## What the task requires
Each entry that follows must be output without any deviation.
◆ ◆ ◆ ◆
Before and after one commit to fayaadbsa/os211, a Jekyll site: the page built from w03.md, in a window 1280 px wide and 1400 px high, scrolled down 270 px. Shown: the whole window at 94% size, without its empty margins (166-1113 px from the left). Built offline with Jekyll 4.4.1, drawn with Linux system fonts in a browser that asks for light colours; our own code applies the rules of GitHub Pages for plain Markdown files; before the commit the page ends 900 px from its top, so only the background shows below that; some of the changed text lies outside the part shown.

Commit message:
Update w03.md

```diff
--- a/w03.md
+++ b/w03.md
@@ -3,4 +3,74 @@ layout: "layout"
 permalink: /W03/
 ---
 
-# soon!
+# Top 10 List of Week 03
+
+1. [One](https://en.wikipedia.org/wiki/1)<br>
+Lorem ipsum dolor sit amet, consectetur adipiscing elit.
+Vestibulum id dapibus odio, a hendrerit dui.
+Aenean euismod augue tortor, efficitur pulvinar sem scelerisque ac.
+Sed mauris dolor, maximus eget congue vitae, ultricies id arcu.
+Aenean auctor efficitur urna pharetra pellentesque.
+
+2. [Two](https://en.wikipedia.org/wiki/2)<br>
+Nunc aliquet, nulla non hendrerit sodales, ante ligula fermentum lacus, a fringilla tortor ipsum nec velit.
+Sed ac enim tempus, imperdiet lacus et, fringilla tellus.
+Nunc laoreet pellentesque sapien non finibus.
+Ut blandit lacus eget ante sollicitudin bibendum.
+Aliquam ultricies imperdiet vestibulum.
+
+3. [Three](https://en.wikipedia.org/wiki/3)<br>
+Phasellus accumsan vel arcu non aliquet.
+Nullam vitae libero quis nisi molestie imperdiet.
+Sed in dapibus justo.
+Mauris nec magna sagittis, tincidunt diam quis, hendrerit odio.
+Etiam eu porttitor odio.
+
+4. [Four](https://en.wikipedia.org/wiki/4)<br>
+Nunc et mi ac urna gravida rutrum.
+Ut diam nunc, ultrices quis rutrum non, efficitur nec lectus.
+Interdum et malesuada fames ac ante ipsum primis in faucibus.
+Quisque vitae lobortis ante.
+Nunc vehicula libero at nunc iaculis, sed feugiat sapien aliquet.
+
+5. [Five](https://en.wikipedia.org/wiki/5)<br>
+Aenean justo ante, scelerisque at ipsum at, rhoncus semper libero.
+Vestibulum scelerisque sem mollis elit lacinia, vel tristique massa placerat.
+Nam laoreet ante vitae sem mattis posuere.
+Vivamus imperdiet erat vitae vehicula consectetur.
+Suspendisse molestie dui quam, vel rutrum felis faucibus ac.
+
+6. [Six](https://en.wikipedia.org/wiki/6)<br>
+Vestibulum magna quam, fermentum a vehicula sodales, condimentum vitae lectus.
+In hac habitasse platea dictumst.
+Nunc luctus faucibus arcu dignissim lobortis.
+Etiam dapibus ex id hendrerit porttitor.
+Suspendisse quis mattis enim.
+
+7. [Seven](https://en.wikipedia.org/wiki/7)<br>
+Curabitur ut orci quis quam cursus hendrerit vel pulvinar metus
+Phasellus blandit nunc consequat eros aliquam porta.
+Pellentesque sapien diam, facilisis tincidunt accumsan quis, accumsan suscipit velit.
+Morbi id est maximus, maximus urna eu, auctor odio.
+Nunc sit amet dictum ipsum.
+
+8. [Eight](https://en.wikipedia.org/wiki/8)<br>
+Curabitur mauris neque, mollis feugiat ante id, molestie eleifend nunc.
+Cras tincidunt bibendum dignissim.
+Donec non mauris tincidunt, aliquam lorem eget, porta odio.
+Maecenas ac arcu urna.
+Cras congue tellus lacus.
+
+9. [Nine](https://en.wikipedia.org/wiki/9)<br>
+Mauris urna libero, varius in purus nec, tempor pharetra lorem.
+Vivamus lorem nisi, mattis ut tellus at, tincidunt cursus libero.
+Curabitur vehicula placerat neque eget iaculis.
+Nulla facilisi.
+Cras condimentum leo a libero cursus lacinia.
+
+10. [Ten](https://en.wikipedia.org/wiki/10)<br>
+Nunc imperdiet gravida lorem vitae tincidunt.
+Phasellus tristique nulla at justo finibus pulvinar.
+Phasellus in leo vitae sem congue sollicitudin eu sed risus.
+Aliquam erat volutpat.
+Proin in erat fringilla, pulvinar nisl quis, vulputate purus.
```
◆ ◆ ◆ ◆
## Answer box
Before and after one commit to fayaadbsa/os211, a Jekyll site: the page built from w03.md, in a window 1280 px wide and 1400 px high, scrolled down 270 px. Shown: the whole window at 94% size, without its empty margins (166-1113 px from the left). Built offline with Jekyll 4.4.1, drawn with Linux system fonts in a browser that asks for light colours; our own code applies the rules of GitHub Pages for plain Markdown files; before the commit the page ends 900 px from its top, so only the background shows below that; some of the changed text lies outside the part shown.

Commit message:
Update w03.md

```diff
--- a/w03.md
+++ b/w03.md
@@ -3,4 +3,74 @@ layout: "layout"
 permalink: /W03/
 ---
 
-# soon!
+# Top 10 List of Week 03
+
+1. [One](https://en.wikipedia.org/wiki/1)<br>
+Lorem ipsum dolor sit amet, consectetur adipiscing elit.
+Vestibulum id dapibus odio, a hendrerit dui.
+Aenean euismod augue tortor, efficitur pulvinar sem scelerisque ac.
+Sed mauris dolor, maximus eget congue vitae, ultricies id arcu.
+Aenean auctor efficitur urna pharetra pellentesque.
+
+2. [Two](https://en.wikipedia.org/wiki/2)<br>
+Nunc aliquet, nulla non hendrerit sodales, ante ligula fermentum lacus, a fringilla tortor ipsum nec velit.
+Sed ac enim tempus, imperdiet lacus et, fringilla tellus.
+Nunc laoreet pellentesque sapien non finibus.
+Ut blandit lacus eget ante sollicitudin bibendum.
+Aliquam ultricies imperdiet vestibulum.
+
+3. [Three](https://en.wikipedia.org/wiki/3)<br>
+Phasellus accumsan vel arcu non aliquet.
+Nullam vitae libero quis nisi molestie imperdiet.
+Sed in dapibus justo.
+Mauris nec magna sagittis, tincidunt diam quis, hendrerit odio.
+Etiam eu porttitor odio.
+
+4. [Four](https://en.wikipedia.org/wiki/4)<br>
+Nunc et mi ac urna gravida rutrum.
+Ut diam nunc, ultrices quis rutrum non, efficitur nec lectus.
+Interdum et malesuada fames ac ante ipsum primis in faucibus.
+Quisque vitae lobortis ante.
+Nunc vehicula libero at nunc iaculis, sed feugiat sapien aliquet.
+
+5. [Five](https://en.wikipedia.org/wiki/5)<br>
+Aenean justo ante, scelerisque at ipsum at, rhoncus semper libero.
+Vestibulum scelerisque sem mollis elit lacinia, vel tristique massa placerat.
+Nam laoreet ante vitae sem mattis posuere.
+Vivamus imperdiet erat vitae vehicula consectetur.
+Suspendisse molestie dui quam, vel rutrum felis faucibus ac.
+
+6. [Six](https://en.wikipedia.org/wiki/6)<br>
+Vestibulum magna quam, fermentum a vehicula sodales, condimentum vitae lectus.
+In hac habitasse platea dictumst.
+Nunc luctus faucibus arcu dignissim lobortis.
+Etiam dapibus ex id hendrerit porttitor.
+Suspendisse quis mattis enim.
+
+7. [Seven](https://en.wikipedia.org/wiki/7)<br>
+Curabitur ut orci quis quam cursus hendrerit vel pulvinar metus
+Phasellus blandit nunc consequat eros aliquam porta.
+Pellentesque sapien diam, facilisis tincidunt accumsan quis, accumsan suscipit velit.
+Morbi id est maximus, maximus urna eu, auctor odio.
+Nunc sit amet dictum ipsum.
+
+8. [Eight](https://en.wikipedia.org/wiki/8)<br>
+Curabitur mauris neque, mollis feugiat ante id, molestie eleifend nunc.
+Cras tincidunt bibendum dignissim.
+Donec non mauris tincidunt, aliquam lorem eget, porta odio.
+Maecenas ac arcu urna.
+Cras congue tellus lacus.
+
+9. [Nine](https://en.wikipedia.org/wiki/9)<br>
+Mauris urna libero, varius in purus nec, tempor pharetra lorem.
+Vivamus lorem nisi, mattis ut tellus at, tincidunt cursus libero.
+Curabitur vehicula placerat neque eget iaculis.
+Nulla facilisi.
+Cras condimentum leo a libero cursus lacinia.
+
+10. [Ten](https://en.wikipedia.org/wiki/10)<br>
+Nunc imperdiet gravida lorem vitae tincidunt.
+Phasellus tristique nulla at justo finibus pulvinar.
+Phasellus in leo vitae sem congue sollicitudin eu sed risus.
+Aliquam erat volutpat.
+Proin in erat fringilla, pulvinar nisl quis, vulputate purus.
```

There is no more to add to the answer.